Salt to the Sea by Ruta Sepetys
Publishing Date: February 2
Genre: young adult, historical fiction
In 1945, World War II is drawing to a close in East Prussia, and thousands of refugees are on a desperate trek toward freedom, almost all of them with something to hide. Among them are Joana, Emilia, and Florian, whose paths converge en route to the ship that promises salvation, the Wilhelm Gustloff. Forced by circumstance to unite, the three find their strength, courage, and trust in each other tested with each step closer toward safety.
Just when it seems freedom is within their grasp, tragedy strikes. Not country, nor culture, nor status matter as all ten thousand people aboard must fight for the same thing: survival.
Four young adults’ journeys to escape East Prussia and survive the war intersect in January 1945. Three of them — Joana, Emilia, and Florian, all of different backgrounds with secrets of their own — seek asylum across the waters. The fourth, Alfred, is a Nazi sailor attempting to justify assisting the “lesser races” as they flee the Russians. But when they meet on the Wilhelm Gustloff, secrets are no longer safely hidden, and spilling the truth may be their only chance at surviving the destruction of the ship.

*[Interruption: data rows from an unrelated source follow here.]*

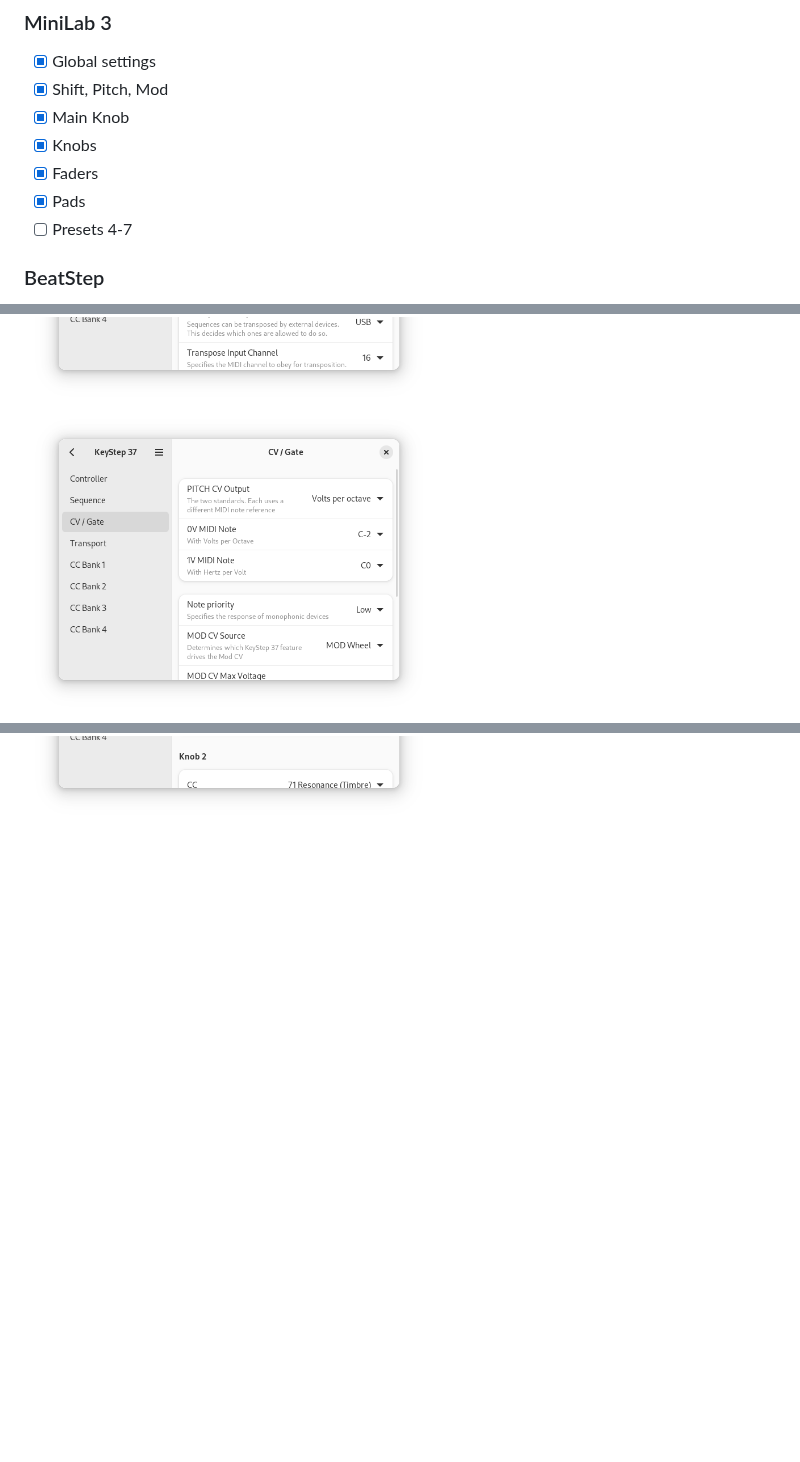
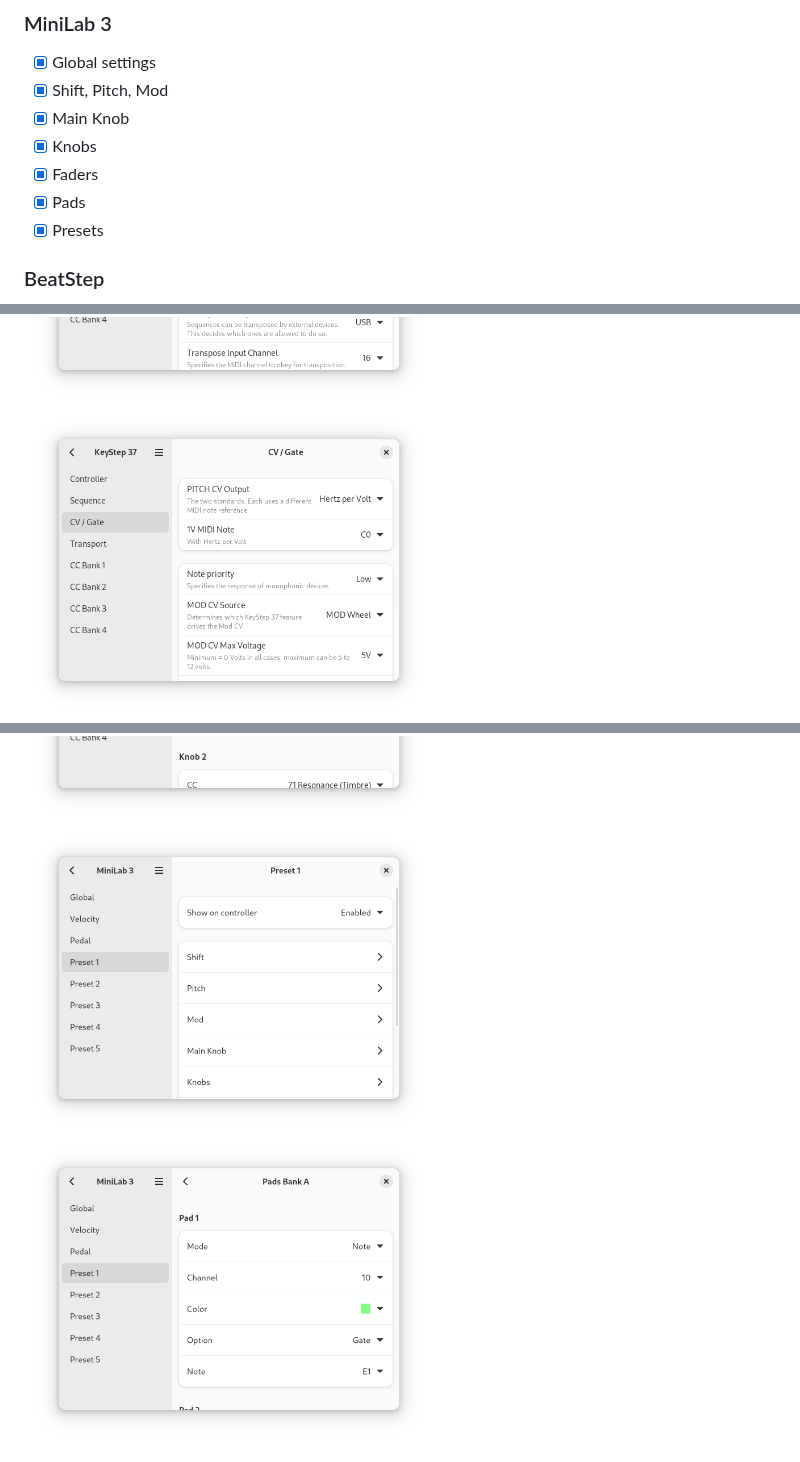
Before and after one commit to soyersoyer/sysex-controls, a Markdown page: README.md, 3 parts joined by grey strips. Drawn GitHub-style; pictures changed too: data/screenshots/page_3.png, data/screenshots/page_6.png (added), data/screenshots/page_7.png (added); blank space fills up the shorter version.

Commit message:
update screenshots

```diff
--- a/README.md
+++ b/README.md
@@ -30,7 +30,7 @@ Testers or developers needed!
 - [x] Knobs
 - [x] Faders
 - [x] Pads
-- [ ] Presets 4-7
+- [x] Presets
 
 ### BeatStep
 - [x] Global settings
@@ -72,4 +72,6 @@ sudo ninja uninstall -C builddir
 <img alt="SysEX Controls KeyStep37 CV/Gate page" src="https://github.com/soyersoyer/sysex-controls/raw/main/data/screenshots/page_3.png" width="410">
 <img alt="SysEX Controls KeyStep37 Transport page" src="https://github.com/soyersoyer/sysex-controls/raw/main/data/screenshots/page_4.png" width="410">
 <img alt="SysEX Controls KeyStep37 CC Bank 1 page" src="https://github.com/soyersoyer/sysex-controls/raw/main/data/screenshots/page_5.png" width="410">
+<img alt="SysEX Controls MiniLab 3 Preset page" src="https://github.com/soyersoyer/sysex-controls/raw/main/data/screenshots/page_6.png" width="410">
+<img alt="SysEX Controls MiniLab 3 Preset 1 Pad Bank A page" src="https://github.com/soyersoyer/sysex-controls/raw/main/data/screenshots/page_7.png" width="410">
 </div>
```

Just as Between Shades of Gray, this book made me weep, reflect, weep, ponder, and weep some more. I’m once again left speechless, with slightly more coherent thoughts developing each day after finishing this book. Instead of trying to convince another reader with quotes, I’ll leave quick trails of thought.
HISTORY. Sepetys captured yet another Eastern European horror rarely studied in school or discussed in WWII reflections. This book is full of the devastating facts of the war in Europe, and how caught in the middle Eastern Europeans were between Germany and Russia. Like with BSOG, she takes survivors’ true accounts, changes names and snippets of their situations, and provides an informative history book that will no doubt be used in classrooms. History is important. We cannot let atrocities like these continuously happen.
WRITING. Sepetys is not a lush writer. There’s no need for exaggeration or embellishment. She provides the facts; the reader develops the emotions. She writes one line about an emaciated cow on the side of the road with burst, frozen utters — your gut clenches in this simple, painful horror. She writes one line about orphan children being passed from one group to the next so refugees can board the ship — you wonder at what point in your fight for survival you would exchange children like currency. She writes one line about a mother tossing her baby over the ship, aiming for a lifeboat, and the baby drowns in the waters — you sense the desperation, fear, and sorrow. She writes one line about Polish families refusing to leave their lands, with graves pre-dug in their gardens and a plan in place to lie in them and take their own lives when they hear of the Russians marching through — you’re a goner.
STORY. A thief, a nurse, a Pole, and a sociopath. They represent so many of the lives lost in the sinking of the Wilhelm Gustloff. Though the book covers the month of January, it’s within the few days of boarding and setting sail that all the truths come to light. As panic rises, as their fate becomes inevitable, chaos outside and within explodes.
Sepetys wrote another heart-wrenching nonfiction book masked as fiction. I cannot stress enough how important it is to read Salt to the Sea, to read Between Shades of Gray, to reflect on your life and the lives lost after reading. Sepetys understands the nature of humanity on such a deep level. I trust her completely.
Thank you, Edelweiss, for providing this book from Philomel for review.
HIGHLIGHT FOR SPOILER: Joana is Lina’s cousin from BSOG!